= Assigned task =
Below is a block of records. Copy every line in it that contains the word "files".

Stored records:
== Segment start ==
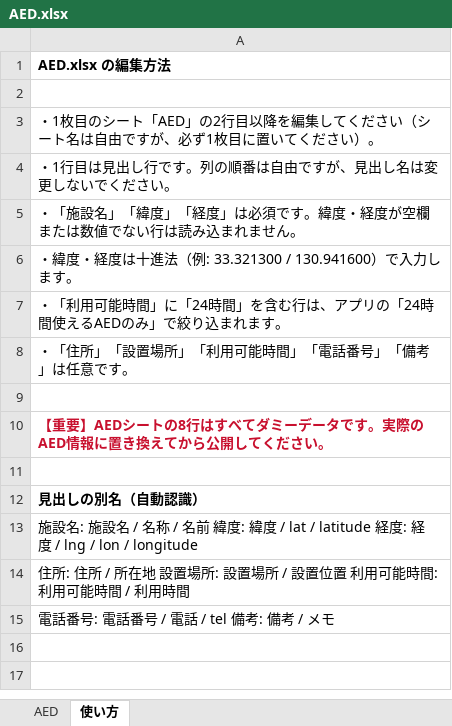
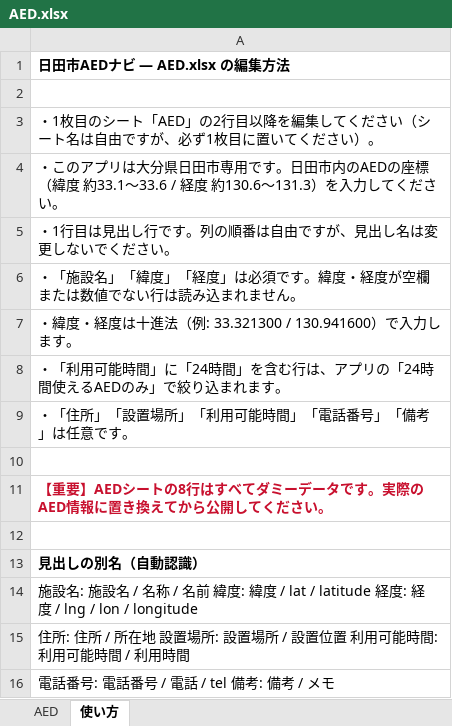
Before and after one commit to takuto617/AED, an Excel workbook: AED.xlsx, sheet 使い方, drawn as a sheet; values as stored, in another font and other column widths than the file's, no borders; the diff names each change by its address in the sheet, - before the commit and + after, or states it on an @@ line.

```diff
--- a/AED.xlsx (sheet 使い方)
+++ b/AED.xlsx (sheet 使い方)
-A1: AED.xlsx の編集方法
+A1: 日田市AEDナビ ― AED.xlsx の編集方法
+row 4: ・このアプリは大分県日田市専用です。日田市内のAEDの座標（緯度 約33.1〜33.6 / 経度 約130.6〜131.3）を入力してください。
```
Also changed, not shown: sheet AED, 3 other files.
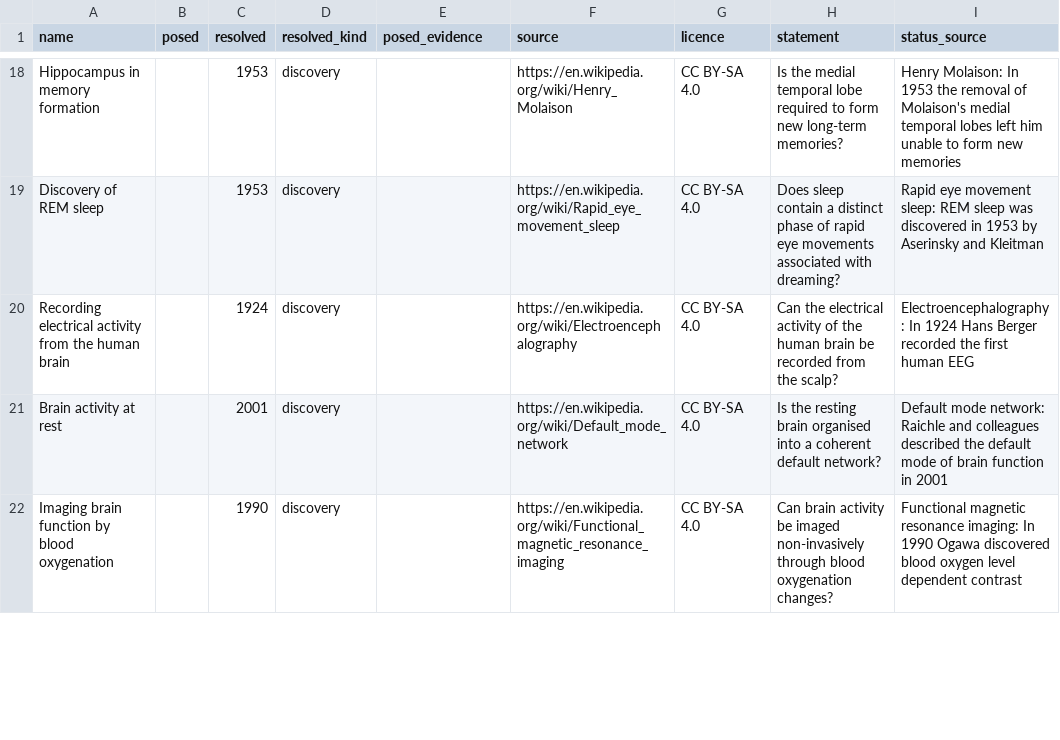
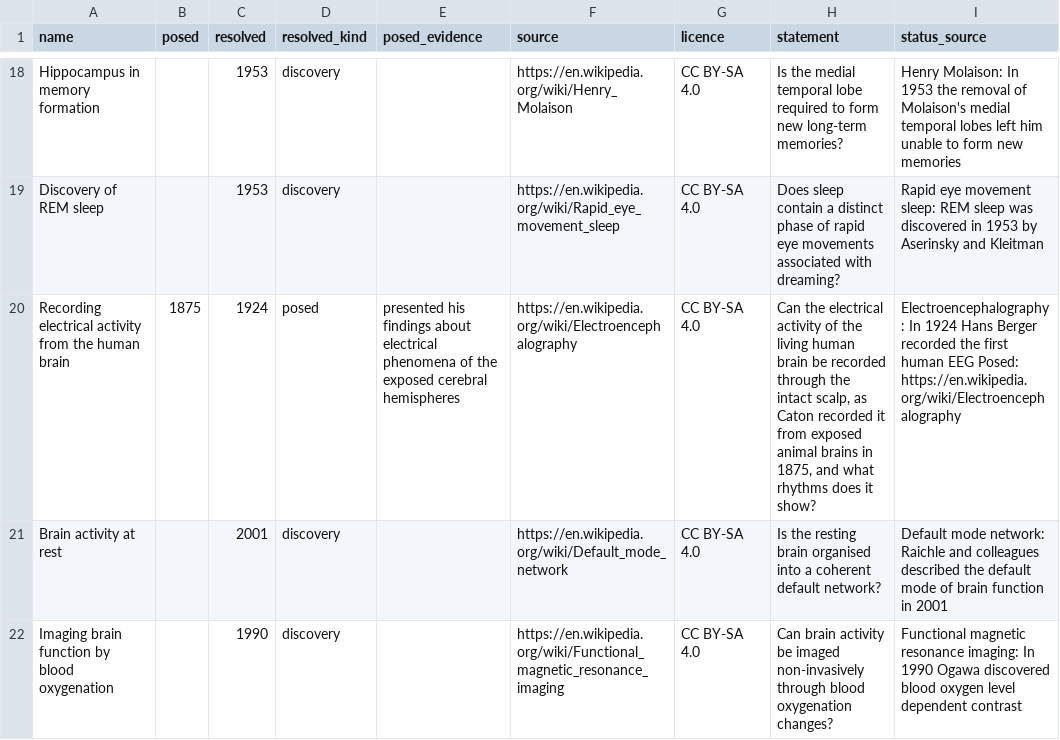
Before and after one commit to bucket-foundation/bucket-foundation, a TSV file: tools/solvability-atlas/sources/solved/mind.tsv, drawn as a sheet; only a part is shown, gaps mark what is left out; the diff covers the shown part only; the diff names each change by its address in the sheet, - before the commit and + after, or states it on an @@ line.

```diff
--- a/tools/solvability-atlas/sources/solved/mind.tsv
+++ b/tools/solvability-atlas/sources/solved/mind.tsv
-B20 (posed): (empty)
+B20 (posed): 1875
-D20 (resolved_kind): discovery
+D20 (resolved_kind): posed
-E20 (posed_evidence): (empty)
+E20 (posed_evidence): presented his findings about electrical phenomena of the exposed cerebral hemispheres
-H20 (statement): …of the human brain be recorded from the scalp?
+H20 (statement): …of the living human brain be recorded through the intact scalp, as Caton recorded it from exposed animal brains in 1875, and what rhythms does it show?
-I20 (status_source): …human EEG
+I20 (status_source): …human EEG Posed: https://en.wikipedia.org/wiki/Electroencephalography
```
Also changed, not shown: 20 edited cells elsewhere in this file, 29 other files.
== Segment end ==
= Result of the task =
Also changed, not shown: sheet AED, 3 other files.
Also changed, not shown: 20 edited cells elsewhere in this file, 29 other files.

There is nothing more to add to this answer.